**Activity**
An exact repetition of every entry, with no images, is the required answer.

Data records: Begin

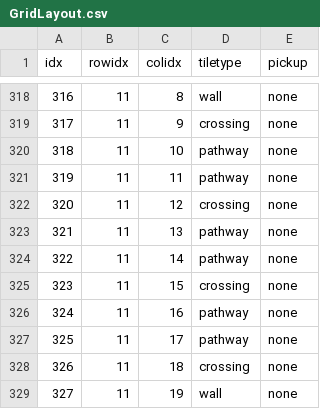
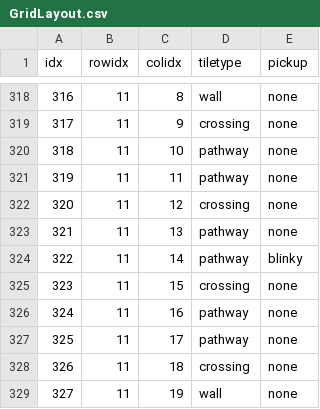
Before and after one commit to AdriaanMusschoot/Pacman, a CSV file: Resources/Files/GridLayout.csv, drawn as a sheet; only a part is shown, gaps mark what is left out.

Commit message:
Folder for colliders, namespace for file path resources, blinky ai (base) component

```diff
--- a/Resources/Files/GridLayout.csv
+++ b/Resources/Files/GridLayout.csv
@@ -323,3 +323,3 @@ idx,rowidx,colidx,tiletype,pickup
 321,11,13,pathway,none
-322,11,14,pathway,none
+322,11,14,pathway,blinky
 323,11,15,crossing,none
```
Also changed, not shown: 13 other files.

Data records: End

**Output below**
Before and after one commit to AdriaanMusschoot/Pacman, a CSV file: Resources/Files/GridLayout.csv, drawn as a sheet; only a part is shown, gaps mark what is left out.

Commit message:
Folder for colliders, namespace for file path resources, blinky ai (base) component

```diff
--- a/Resources/Files/GridLayout.csv
+++ b/Resources/Files/GridLayout.csv
@@ -323,3 +323,3 @@ idx,rowidx,colidx,tiletype,pickup
 321,11,13,pathway,none
-322,11,14,pathway,none
+322,11,14,pathway,blinky
 323,11,15,crossing,none
```
Also changed, not shown: 13 other files.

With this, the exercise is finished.